= Work instructions =
Could each entry be returned exactly as it appears?

________________________________________

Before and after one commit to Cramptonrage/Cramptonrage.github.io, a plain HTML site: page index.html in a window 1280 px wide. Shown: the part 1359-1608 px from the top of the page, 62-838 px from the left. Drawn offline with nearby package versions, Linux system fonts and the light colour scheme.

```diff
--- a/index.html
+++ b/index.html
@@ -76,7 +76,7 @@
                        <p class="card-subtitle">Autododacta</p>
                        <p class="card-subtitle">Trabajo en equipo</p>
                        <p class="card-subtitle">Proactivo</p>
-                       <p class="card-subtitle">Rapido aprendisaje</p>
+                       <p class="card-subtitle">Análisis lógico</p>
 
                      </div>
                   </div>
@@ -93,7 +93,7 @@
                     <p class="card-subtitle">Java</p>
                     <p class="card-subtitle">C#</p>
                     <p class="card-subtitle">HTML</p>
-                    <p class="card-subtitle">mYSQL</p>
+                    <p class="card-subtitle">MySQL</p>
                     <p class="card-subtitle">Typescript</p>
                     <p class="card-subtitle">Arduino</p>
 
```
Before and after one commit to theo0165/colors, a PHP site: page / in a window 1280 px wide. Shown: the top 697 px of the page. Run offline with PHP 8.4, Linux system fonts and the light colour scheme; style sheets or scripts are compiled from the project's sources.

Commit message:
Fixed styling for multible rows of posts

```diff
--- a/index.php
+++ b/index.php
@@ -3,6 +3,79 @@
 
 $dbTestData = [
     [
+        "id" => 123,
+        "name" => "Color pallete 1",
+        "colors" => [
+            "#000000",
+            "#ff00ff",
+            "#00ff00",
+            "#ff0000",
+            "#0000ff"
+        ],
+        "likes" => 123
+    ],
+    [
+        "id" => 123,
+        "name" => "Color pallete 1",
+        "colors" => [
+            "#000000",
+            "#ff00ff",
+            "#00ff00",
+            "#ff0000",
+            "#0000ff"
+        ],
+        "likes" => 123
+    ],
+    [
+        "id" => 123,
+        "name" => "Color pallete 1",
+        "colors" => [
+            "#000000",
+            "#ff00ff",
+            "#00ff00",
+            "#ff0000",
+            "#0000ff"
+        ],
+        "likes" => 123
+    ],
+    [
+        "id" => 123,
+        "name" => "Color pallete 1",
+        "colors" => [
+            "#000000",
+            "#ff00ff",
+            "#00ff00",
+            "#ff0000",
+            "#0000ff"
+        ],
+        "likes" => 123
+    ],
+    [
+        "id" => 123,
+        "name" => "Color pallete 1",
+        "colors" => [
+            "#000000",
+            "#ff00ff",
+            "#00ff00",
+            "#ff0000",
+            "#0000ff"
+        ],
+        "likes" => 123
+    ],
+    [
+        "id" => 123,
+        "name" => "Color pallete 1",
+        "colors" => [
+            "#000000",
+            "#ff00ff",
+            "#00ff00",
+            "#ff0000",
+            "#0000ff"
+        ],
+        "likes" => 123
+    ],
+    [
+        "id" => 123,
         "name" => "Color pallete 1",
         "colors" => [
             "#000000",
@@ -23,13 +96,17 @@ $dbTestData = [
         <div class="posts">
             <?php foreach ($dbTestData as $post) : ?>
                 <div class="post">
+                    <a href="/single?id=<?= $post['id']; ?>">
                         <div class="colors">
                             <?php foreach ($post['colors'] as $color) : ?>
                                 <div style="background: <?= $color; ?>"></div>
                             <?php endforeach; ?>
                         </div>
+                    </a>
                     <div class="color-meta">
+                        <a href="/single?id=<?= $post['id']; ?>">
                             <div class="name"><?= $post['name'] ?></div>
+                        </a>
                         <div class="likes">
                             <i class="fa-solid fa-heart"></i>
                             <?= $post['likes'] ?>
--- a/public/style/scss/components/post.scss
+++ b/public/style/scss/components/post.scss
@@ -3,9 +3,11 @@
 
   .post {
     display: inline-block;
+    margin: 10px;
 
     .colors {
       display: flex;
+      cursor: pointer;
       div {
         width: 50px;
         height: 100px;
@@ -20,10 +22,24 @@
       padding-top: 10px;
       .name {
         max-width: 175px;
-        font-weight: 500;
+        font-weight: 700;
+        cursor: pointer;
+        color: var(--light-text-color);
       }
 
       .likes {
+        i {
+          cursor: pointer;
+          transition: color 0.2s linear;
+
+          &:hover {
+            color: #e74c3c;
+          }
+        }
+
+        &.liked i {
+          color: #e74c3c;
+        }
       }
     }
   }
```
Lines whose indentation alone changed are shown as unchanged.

________________________________________

= Result of this exercise =
Before and after one commit to Cramptonrage/Cramptonrage.github.io, a plain HTML site: page index.html in a window 1280 px wide. Shown: the part 1359-1608 px from the top of the page, 62-838 px from the left. Drawn offline with nearby package versions, Linux system fonts and the light colour scheme.

```diff
--- a/index.html
+++ b/index.html
@@ -76,7 +76,7 @@
                        <p class="card-subtitle">Autododacta</p>
                        <p class="card-subtitle">Trabajo en equipo</p>
                        <p class="card-subtitle">Proactivo</p>
-                       <p class="card-subtitle">Rapido aprendisaje</p>
+                       <p class="card-subtitle">Análisis lógico</p>
 
                      </div>
                   </div>
@@ -93,7 +93,7 @@
                     <p class="card-subtitle">Java</p>
                     <p class="card-subtitle">C#</p>
                     <p class="card-subtitle">HTML</p>
-                    <p class="card-subtitle">mYSQL</p>
+                    <p class="card-subtitle">MySQL</p>
                     <p class="card-subtitle">Typescript</p>
                     <p class="card-subtitle">Arduino</p>
 
```
Before and after one commit to theo0165/colors, a PHP site: page / in a window 1280 px wide. Shown: the top 697 px of the page. Run offline with PHP 8.4, Linux system fonts and the light colour scheme; style sheets or scripts are compiled from the project's sources.

Commit message:
Fixed styling for multible rows of posts

```diff
--- a/index.php
+++ b/index.php
@@ -3,6 +3,79 @@
 
 $dbTestData = [
     [
+        "id" => 123,
+        "name" => "Color pallete 1",
+        "colors" => [
+            "#000000",
+            "#ff00ff",
+            "#00ff00",
+            "#ff0000",
+            "#0000ff"
+        ],
+        "likes" => 123
+    ],
+    [
+        "id" => 123,
+        "name" => "Color pallete 1",
+        "colors" => [
+            "#000000",
+            "#ff00ff",
+            "#00ff00",
+            "#ff0000",
+            "#0000ff"
+        ],
+        "likes" => 123
+    ],
+    [
+        "id" => 123,
+        "name" => "Color pallete 1",
+        "colors" => [
+            "#000000",
+            "#ff00ff",
+            "#00ff00",
+            "#ff0000",
+            "#0000ff"
+        ],
+        "likes" => 123
+    ],
+    [
+        "id" => 123,
+        "name" => "Color pallete 1",
+        "colors" => [
+            "#000000",
+            "#ff00ff",
+            "#00ff00",
+            "#ff0000",
+            "#0000ff"
+        ],
+        "likes" => 123
+    ],
+    [
+        "id" => 123,
+        "name" => "Color pallete 1",
+        "colors" => [
+            "#000000",
+            "#ff00ff",
+            "#00ff00",
+            "#ff0000",
+            "#0000ff"
+        ],
+        "likes" => 123
+    ],
+    [
+        "id" => 123,
+        "name" => "Color pallete 1",
+        "colors" => [
+            "#000000",
+            "#ff00ff",
+            "#00ff00",
+            "#ff0000",
+            "#0000ff"
+        ],
+        "likes" => 123
+    ],
+    [
+        "id" => 123,
         "name" => "Color pallete 1",
         "colors" => [
             "#000000",
@@ -23,13 +96,17 @@ $dbTestData = [
         <div class="posts">
             <?php foreach ($dbTestData as $post) : ?>
                 <div class="post">
+                    <a href="/single?id=<?= $post['id']; ?>">
                         <div class="colors">
                             <?php foreach ($post['colors'] as $color) : ?>
                                 <div style="background: <?= $color; ?>"></div>
                             <?php endforeach; ?>
                         </div>
+                    </a>
                     <div class="color-meta">
+                        <a href="/single?id=<?= $post['id']; ?>">
                             <div class="name"><?= $post['name'] ?></div>
+                        </a>
                         <div class="likes">
                             <i class="fa-solid fa-heart"></i>
                             <?= $post['likes'] ?>
--- a/public/style/scss/components/post.scss
+++ b/public/style/scss/components/post.scss
@@ -3,9 +3,11 @@
 
   .post {
     display: inline-block;
+    margin: 10px;
 
     .colors {
       display: flex;
+      cursor: pointer;
       div {
         width: 50px;
         height: 100px;
@@ -20,10 +22,24 @@
       padding-top: 10px;
       .name {
         max-width: 175px;
-        font-weight: 500;
+        font-weight: 700;
+        cursor: pointer;
+        color: var(--light-text-color);
       }
 
       .likes {
+        i {
+          cursor: pointer;
+          transition: color 0.2s linear;
+
+          &:hover {
+            color: #e74c3c;
+          }
+        }
+
+        &.liked i {
+          color: #e74c3c;
+        }
       }
     }
   }
```
Lines whose indentation alone changed are shown as unchanged.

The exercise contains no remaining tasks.